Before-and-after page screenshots
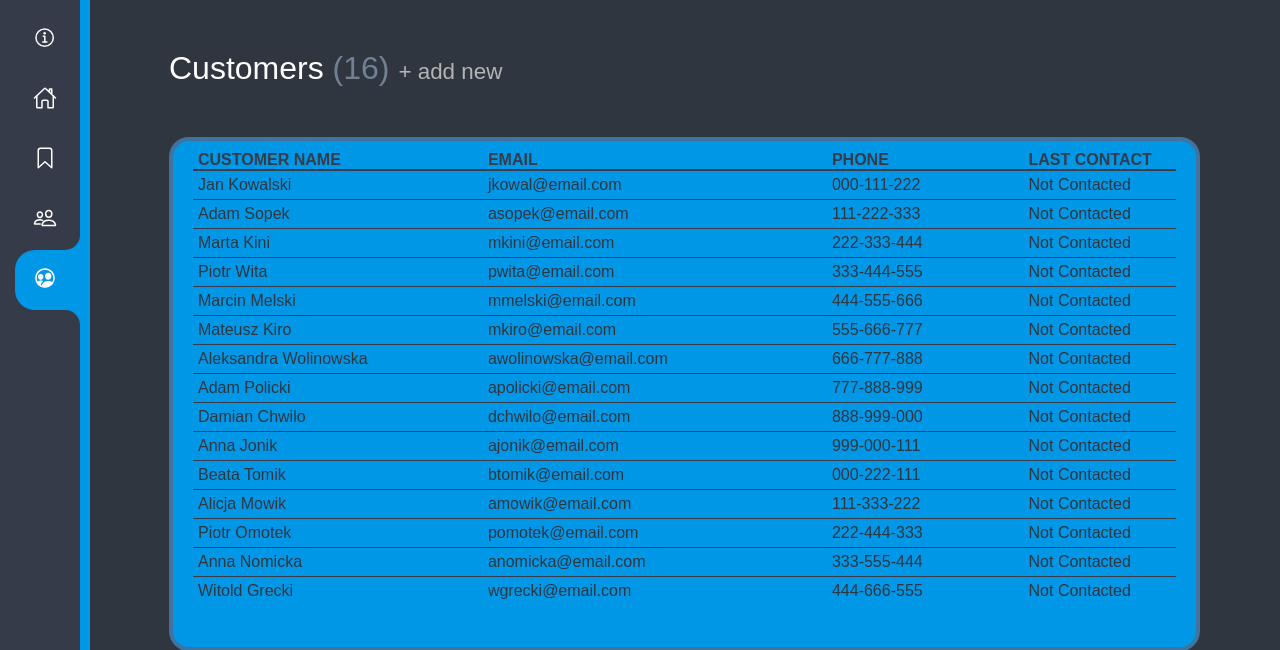
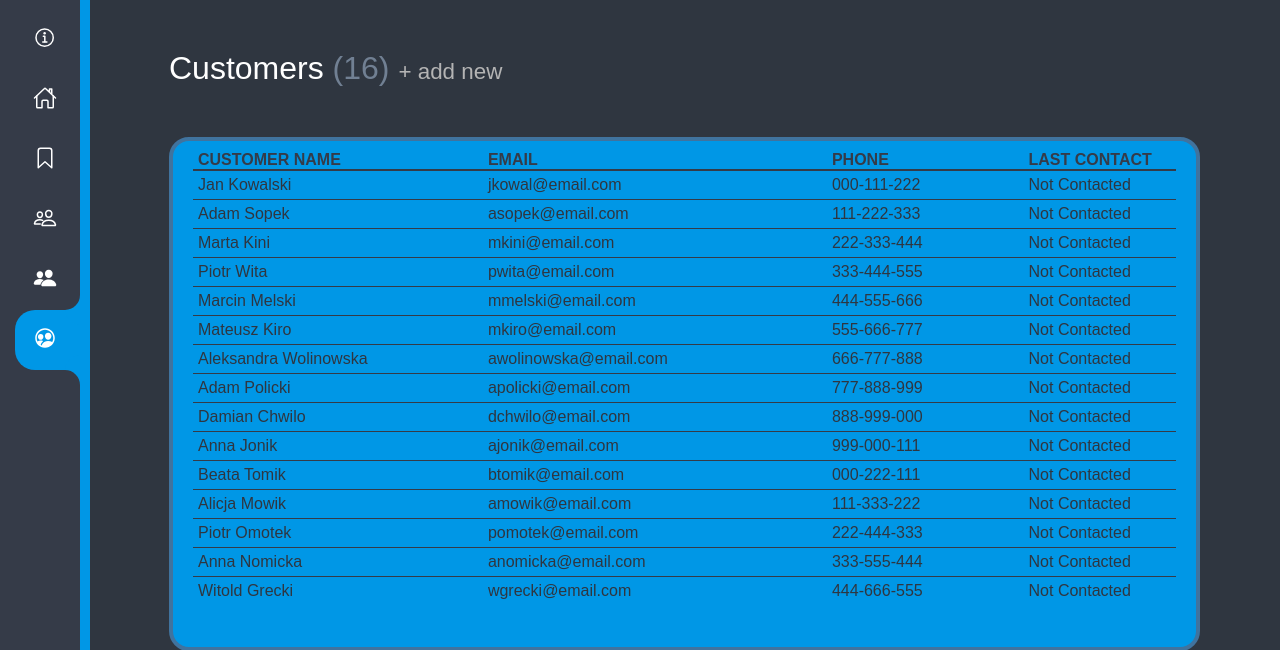
Before and after one commit to pawellendzion/WorkManagementApp, a PHP site: page /customers_page.php in a window 1280 px wide. Shown: the top 650 px of the page. Run offline with PHP 8.4, Linux system fonts and the light colour scheme; data comes from the database, SQL or seed files in the repository; some web fonts are replaced.

Commit message:
add teams page

```diff
--- a/controller/get_data/get_data_controller.php
+++ b/controller/get_data/get_data_controller.php
@@ -43,6 +43,21 @@ switch($endpoints[0])
         }
         break;
 
+    case "teams":
+        switch(@$endpoints[1])
+        {
+            case "count":
+                $getData->teamsCount();
+                break;
+
+            case "":
+                $getData->teams($_REQUEST["from"], $_REQUEST["to"]);
+                break;
+
+            default:
+                echo "Data cannot be access (teams) ".__FILE__;
+        }
+        break;
     case "tasks":
         $getData->tasks();
         break;
--- a/controller/get_data/get_data_methods.php
+++ b/controller/get_data/get_data_methods.php
@@ -84,6 +84,38 @@ class GetData
     function employeesCount()
     {
         $sqlQuery = "SELECT COUNT(ID) FROM employees";
+        $result = $this->conn->query($sqlQuery);
+
+        print_r($result->fetch_row()[0]);
+    }
+
+    #endregion
+
+    #region teams methods
+
+    function teams(int $from, int $to)
+    {
+        $sqlQuery = "SELECT teams.ID, teams.Name, CONCAT(employees.Name, ' ', employees.Lastname) as Fullname
+                     FROM teams JOIN employees ON teams.Leader = employees.ID LIMIT $from, $to";
+        $result = $this->conn->query($sqlQuery);
+
+        if ($result->num_rows > 0)
+        {
+            while($row = $result->fetch_assoc())
+            {
+                echo "<tr onclick=\"\"".
+                    "class=\"person\" id=\"team-". $row["ID"] ."\">" .
+
+                    "<td>" . $row["Name"] . "</td>" .
+                    "<td>" . $row["Fullname"] . "</td>" .
+                    "</tr>";
+            }
+        }
+    }
+
+    function teamsCount()
+    {
+        $sqlQuery = "SELECT COUNT(ID) FROM teams";
         $result = $this->conn->query($sqlQuery);
 
         print_r($result->fetch_row()[0]);
--- a/css/home_page_style.css
+++ b/css/home_page_style.css
@@ -24,6 +24,7 @@ div.wrapper div.info {
 div.wrapper div.info div.inline {
     display: flex;
     flex-direction: row;
+    justify-content: center;
 }
 
 div.wrapper div.info div.inline div {
--- a/scripts/get_data.js
+++ b/scripts/get_data.js
@@ -1,7 +1,7 @@
 //maxRecords has to be defined in template where this script is used
 
 /**
- * @typeOfRecords customers / employees
+ * @typeOfRecords customers / employees / teams
  */
 function getRecords(typeOfRecords, pageNum)
 {
--- a/src/index.php
+++ b/src/index.php
@@ -18,12 +18,11 @@
             <div class="inline">
                 <div><ion-icon name="bookmark-outline"></ion-icon> <br /> manage tasks</div>
                 <div><ion-icon name="people-outline"></ion-icon> <br /> manage employees</div>
-                <div><ion-icon name="people-circle-outline"></ion-icon> <br /> manage customers</div>
+                <div><ion-icon name="people"></ion-icon> <br /> manage teams</div>
             </div>
             <div class="inline">
-                <div></div>
+                <div><ion-icon name="people-circle-outline"></ion-icon> <br /> manage customers</div>
                 <div><ion-icon name="information-circle-outline"></ion-icon> <br /> show details</div>
-                <div></div>
             </div>
         </div>
     </div>
--- a/src/menu_panel.html
+++ b/src/menu_panel.html
@@ -26,6 +26,12 @@
                 <span class="title">Employees</span>
             </a>
         </li>
+        <li id="teams">
+            <a href="teams_page.php">
+                <span class="icon"><ion-icon name="people"></ion-icon></span>
+                <span class="title">Teams</span>
+            </a>
+        </li>
         <li id="customers">
             <a href="customers_page.php">
                 <span class="icon"><ion-icon name="people-circle-outline"></ion-icon></span>
```
Also changed, not shown: src/teams_page.php (added, +57 -0 lines).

# What is needed
Output every record above word for word, omitting any pictures they contain.

# Exercise answer
Before and after one commit to pawellendzion/WorkManagementApp, a PHP site: page /customers_page.php in a window 1280 px wide. Shown: the top 650 px of the page. Run offline with PHP 8.4, Linux system fonts and the light colour scheme; data comes from the database, SQL or seed files in the repository; some web fonts are replaced.

Commit message:
add teams page

```diff
--- a/controller/get_data/get_data_controller.php
+++ b/controller/get_data/get_data_controller.php
@@ -43,6 +43,21 @@ switch($endpoints[0])
         }
         break;
 
+    case "teams":
+        switch(@$endpoints[1])
+        {
+            case "count":
+                $getData->teamsCount();
+                break;
+
+            case "":
+                $getData->teams($_REQUEST["from"], $_REQUEST["to"]);
+                break;
+
+            default:
+                echo "Data cannot be access (teams) ".__FILE__;
+        }
+        break;
     case "tasks":
         $getData->tasks();
         break;
--- a/controller/get_data/get_data_methods.php
+++ b/controller/get_data/get_data_methods.php
@@ -84,6 +84,38 @@ class GetData
     function employeesCount()
     {
         $sqlQuery = "SELECT COUNT(ID) FROM employees";
+        $result = $this->conn->query($sqlQuery);
+
+        print_r($result->fetch_row()[0]);
+    }
+
+    #endregion
+
+    #region teams methods
+
+    function teams(int $from, int $to)
+    {
+        $sqlQuery = "SELECT teams.ID, teams.Name, CONCAT(employees.Name, ' ', employees.Lastname) as Fullname
+                     FROM teams JOIN employees ON teams.Leader = employees.ID LIMIT $from, $to";
+        $result = $this->conn->query($sqlQuery);
+
+        if ($result->num_rows > 0)
+        {
+            while($row = $result->fetch_assoc())
+            {
+                echo "<tr onclick=\"\"".
+                    "class=\"person\" id=\"team-". $row["ID"] ."\">" .
+
+                    "<td>" . $row["Name"] . "</td>" .
+                    "<td>" . $row["Fullname"] . "</td>" .
+                    "</tr>";
+            }
+        }
+    }
+
+    function teamsCount()
+    {
+        $sqlQuery = "SELECT COUNT(ID) FROM teams";
         $result = $this->conn->query($sqlQuery);
 
         print_r($result->fetch_row()[0]);
--- a/css/home_page_style.css
+++ b/css/home_page_style.css
@@ -24,6 +24,7 @@ div.wrapper div.info {
 div.wrapper div.info div.inline {
     display: flex;
     flex-direction: row;
+    justify-content: center;
 }
 
 div.wrapper div.info div.inline div {
--- a/scripts/get_data.js
+++ b/scripts/get_data.js
@@ -1,7 +1,7 @@
 //maxRecords has to be defined in template where this script is used
 
 /**
- * @typeOfRecords customers / employees
+ * @typeOfRecords customers / employees / teams
  */
 function getRecords(typeOfRecords, pageNum)
 {
--- a/src/index.php
+++ b/src/index.php
@@ -18,12 +18,11 @@
             <div class="inline">
                 <div><ion-icon name="bookmark-outline"></ion-icon> <br /> manage tasks</div>
                 <div><ion-icon name="people-outline"></ion-icon> <br /> manage employees</div>
-                <div><ion-icon name="people-circle-outline"></ion-icon> <br /> manage customers</div>
+                <div><ion-icon name="people"></ion-icon> <br /> manage teams</div>
             </div>
             <div class="inline">
-                <div></div>
+                <div><ion-icon name="people-circle-outline"></ion-icon> <br /> manage customers</div>
                 <div><ion-icon name="information-circle-outline"></ion-icon> <br /> show details</div>
-                <div></div>
             </div>
         </div>
     </div>
--- a/src/menu_panel.html
+++ b/src/menu_panel.html
@@ -26,6 +26,12 @@
                 <span class="title">Employees</span>
             </a>
         </li>
+        <li id="teams">
+            <a href="teams_page.php">
+                <span class="icon"><ion-icon name="people"></ion-icon></span>
+                <span class="title">Teams</span>
+            </a>
+        </li>
         <li id="customers">
             <a href="customers_page.php">
                 <span class="icon"><ion-icon name="people-circle-outline"></ion-icon></span>
```
Also changed, not shown: src/teams_page.php (added, +57 -0 lines).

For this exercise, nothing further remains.